His white hair lay under his post man’s hat
In days before push trolleys eased their load
And high vis jackets proclaimed their presence
on dark winter mornings he walked the unlit streets
in silent solitude before dawn.
His life was spent in two uniforms
Of Institutions that defined him,
That shaped his life.
The first Initially worn with pride;
The second finally worn to shield.
The first took away any semblance of the young farm lad
Who, in courage or foolhardiness, signed up to fight at fifteen
Then bravely ran to face the enemy at Ypres
His Black Watch turned to black shadow
Hauntingly shrinking his capacity to cope
He ran from a world no longer understood
To the safety of home and family
Who never asked
Who always accepted
Their changed brother.
I never knew the innocent youth left lost somewhere in the muds of France
I only knew the older, odder, man next door, my uncle John

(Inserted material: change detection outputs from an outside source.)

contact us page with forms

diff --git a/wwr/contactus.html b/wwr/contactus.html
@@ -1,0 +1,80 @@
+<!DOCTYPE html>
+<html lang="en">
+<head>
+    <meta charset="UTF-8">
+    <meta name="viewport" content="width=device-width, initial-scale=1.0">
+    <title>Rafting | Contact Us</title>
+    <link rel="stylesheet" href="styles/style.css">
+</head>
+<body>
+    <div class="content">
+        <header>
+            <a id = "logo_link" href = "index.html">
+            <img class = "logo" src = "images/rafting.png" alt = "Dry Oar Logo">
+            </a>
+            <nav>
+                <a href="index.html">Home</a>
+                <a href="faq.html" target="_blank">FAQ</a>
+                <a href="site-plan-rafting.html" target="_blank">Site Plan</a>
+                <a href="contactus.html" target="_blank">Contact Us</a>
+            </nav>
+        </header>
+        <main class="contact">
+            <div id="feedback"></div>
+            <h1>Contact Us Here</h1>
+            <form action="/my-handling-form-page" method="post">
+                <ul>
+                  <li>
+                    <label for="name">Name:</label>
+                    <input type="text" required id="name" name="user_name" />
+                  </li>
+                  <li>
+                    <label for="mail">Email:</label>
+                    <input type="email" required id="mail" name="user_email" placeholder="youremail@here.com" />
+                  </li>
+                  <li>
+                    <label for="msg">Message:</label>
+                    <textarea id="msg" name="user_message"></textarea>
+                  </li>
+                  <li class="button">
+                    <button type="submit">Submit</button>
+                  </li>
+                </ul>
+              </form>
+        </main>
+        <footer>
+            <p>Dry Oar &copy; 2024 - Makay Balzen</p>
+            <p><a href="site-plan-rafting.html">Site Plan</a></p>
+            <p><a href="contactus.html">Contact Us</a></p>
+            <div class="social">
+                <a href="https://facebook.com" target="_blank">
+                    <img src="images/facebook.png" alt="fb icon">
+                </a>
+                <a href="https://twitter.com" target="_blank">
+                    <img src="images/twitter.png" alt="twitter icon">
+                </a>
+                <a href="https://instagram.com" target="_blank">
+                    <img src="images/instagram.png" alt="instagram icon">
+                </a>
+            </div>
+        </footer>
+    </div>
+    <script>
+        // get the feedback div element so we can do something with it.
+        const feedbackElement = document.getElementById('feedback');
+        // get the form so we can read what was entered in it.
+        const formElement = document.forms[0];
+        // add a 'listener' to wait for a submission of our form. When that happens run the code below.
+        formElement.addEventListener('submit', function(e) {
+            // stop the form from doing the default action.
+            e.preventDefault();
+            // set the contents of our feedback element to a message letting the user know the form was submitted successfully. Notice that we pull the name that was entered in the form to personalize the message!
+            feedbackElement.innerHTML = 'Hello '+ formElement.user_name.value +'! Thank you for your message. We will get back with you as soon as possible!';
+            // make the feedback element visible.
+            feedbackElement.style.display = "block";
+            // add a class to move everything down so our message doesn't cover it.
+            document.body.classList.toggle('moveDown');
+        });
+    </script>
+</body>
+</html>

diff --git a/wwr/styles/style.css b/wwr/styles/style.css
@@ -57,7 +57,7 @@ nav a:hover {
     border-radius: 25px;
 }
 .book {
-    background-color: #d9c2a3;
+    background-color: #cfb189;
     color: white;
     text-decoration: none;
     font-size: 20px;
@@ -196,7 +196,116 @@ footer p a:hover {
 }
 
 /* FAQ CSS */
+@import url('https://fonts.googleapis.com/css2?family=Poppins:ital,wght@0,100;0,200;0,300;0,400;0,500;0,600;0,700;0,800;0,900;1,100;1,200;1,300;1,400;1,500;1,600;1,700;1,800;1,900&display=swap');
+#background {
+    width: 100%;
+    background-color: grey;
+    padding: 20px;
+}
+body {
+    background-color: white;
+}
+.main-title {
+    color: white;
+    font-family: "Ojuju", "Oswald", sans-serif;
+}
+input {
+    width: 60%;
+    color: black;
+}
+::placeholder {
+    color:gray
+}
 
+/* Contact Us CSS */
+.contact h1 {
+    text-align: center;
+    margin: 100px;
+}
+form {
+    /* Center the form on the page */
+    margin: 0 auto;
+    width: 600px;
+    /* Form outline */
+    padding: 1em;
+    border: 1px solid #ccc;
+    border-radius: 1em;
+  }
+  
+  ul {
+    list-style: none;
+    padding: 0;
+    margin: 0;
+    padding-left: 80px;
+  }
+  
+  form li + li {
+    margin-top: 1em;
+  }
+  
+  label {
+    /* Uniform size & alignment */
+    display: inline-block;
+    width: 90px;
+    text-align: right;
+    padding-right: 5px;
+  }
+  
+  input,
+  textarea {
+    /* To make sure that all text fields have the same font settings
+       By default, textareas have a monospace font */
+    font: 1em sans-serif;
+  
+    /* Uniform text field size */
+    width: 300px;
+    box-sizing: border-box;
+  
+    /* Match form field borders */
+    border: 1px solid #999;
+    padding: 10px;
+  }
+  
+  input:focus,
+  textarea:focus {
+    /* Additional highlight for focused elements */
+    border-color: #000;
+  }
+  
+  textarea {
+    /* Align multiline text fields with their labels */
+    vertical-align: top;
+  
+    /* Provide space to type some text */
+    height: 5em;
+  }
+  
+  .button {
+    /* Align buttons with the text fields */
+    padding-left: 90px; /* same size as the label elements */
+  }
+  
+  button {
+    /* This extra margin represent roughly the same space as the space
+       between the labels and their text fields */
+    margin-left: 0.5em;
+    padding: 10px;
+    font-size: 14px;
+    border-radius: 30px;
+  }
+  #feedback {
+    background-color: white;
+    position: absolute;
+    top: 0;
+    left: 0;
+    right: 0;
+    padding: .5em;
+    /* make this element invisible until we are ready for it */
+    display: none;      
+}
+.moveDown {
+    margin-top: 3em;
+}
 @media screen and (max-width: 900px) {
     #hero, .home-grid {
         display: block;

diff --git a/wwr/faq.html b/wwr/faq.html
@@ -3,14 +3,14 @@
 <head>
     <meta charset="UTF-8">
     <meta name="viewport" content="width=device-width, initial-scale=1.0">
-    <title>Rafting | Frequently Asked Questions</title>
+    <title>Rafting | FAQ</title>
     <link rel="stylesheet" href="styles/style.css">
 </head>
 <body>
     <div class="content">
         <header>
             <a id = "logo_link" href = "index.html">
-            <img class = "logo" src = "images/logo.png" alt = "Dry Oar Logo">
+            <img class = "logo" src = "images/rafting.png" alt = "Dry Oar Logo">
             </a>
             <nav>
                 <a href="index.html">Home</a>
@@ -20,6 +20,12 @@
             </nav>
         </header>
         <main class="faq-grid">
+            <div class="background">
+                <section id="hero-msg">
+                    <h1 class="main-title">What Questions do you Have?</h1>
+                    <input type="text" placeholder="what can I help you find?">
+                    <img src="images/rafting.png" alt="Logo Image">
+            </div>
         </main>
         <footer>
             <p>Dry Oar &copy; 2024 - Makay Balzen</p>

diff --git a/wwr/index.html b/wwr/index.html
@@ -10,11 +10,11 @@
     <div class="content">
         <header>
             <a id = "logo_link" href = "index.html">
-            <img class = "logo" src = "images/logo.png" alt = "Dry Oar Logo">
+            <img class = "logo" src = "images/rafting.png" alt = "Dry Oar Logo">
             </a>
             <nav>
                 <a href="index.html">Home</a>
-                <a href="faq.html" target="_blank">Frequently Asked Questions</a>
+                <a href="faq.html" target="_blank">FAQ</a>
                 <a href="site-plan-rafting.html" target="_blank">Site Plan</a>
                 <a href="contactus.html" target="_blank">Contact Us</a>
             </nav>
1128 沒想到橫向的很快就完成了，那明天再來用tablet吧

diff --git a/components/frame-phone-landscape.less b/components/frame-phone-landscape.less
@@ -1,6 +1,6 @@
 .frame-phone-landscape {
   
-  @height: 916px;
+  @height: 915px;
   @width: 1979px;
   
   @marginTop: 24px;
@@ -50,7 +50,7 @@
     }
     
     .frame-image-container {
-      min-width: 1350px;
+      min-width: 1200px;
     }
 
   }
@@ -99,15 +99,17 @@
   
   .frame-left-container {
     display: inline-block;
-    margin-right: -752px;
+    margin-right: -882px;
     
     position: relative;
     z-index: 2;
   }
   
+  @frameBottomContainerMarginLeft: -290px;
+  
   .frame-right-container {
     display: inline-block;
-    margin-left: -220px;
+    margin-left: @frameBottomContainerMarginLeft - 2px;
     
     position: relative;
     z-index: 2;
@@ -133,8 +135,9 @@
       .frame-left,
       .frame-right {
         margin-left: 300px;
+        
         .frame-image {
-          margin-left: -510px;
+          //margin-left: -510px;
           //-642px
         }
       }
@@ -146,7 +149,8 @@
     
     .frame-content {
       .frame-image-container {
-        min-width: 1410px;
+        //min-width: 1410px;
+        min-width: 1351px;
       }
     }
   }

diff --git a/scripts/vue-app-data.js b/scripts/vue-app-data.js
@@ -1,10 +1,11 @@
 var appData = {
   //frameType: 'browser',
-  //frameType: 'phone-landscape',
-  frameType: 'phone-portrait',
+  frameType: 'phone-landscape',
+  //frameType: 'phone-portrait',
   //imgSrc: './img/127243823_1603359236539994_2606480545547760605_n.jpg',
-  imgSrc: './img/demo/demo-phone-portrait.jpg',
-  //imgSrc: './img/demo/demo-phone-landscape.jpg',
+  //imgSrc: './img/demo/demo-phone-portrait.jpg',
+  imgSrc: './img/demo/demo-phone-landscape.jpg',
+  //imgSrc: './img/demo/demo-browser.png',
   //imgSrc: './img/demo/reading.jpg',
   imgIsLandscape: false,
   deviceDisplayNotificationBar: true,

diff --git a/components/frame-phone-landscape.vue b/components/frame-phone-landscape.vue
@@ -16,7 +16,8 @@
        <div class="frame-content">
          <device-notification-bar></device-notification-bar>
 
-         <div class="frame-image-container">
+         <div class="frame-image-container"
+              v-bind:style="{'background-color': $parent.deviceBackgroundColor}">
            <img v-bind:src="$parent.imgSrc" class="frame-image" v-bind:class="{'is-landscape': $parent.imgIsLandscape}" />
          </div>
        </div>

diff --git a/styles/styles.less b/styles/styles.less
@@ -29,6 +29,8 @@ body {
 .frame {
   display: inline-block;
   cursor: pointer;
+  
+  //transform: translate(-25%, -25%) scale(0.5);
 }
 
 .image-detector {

Who never married; who never had children.
But as we played
his potting shed my second home,
his garden pots my mud pie castle makers
I saw my joy reflected in his eyes
and on his face a momentary smile of carefree happiness.
Only later did I understand the cause of his quietness,
His shell shocked search for stillness and seclusion
And how it must have been so very hard for him each year
at the noisy crowded Post Office Christmas party
as we walked hand in hand to see Santa Claus.
As a child I simply saw his love
the fun we had unwrapping presents
I did not see the chaos clanking in his mind
his rising anxiety amidst those festive hordes
and the struggles he endured to balance his daemons for my sake
Each Season of Peace and Love.
© Sheila Ash 16th December 2017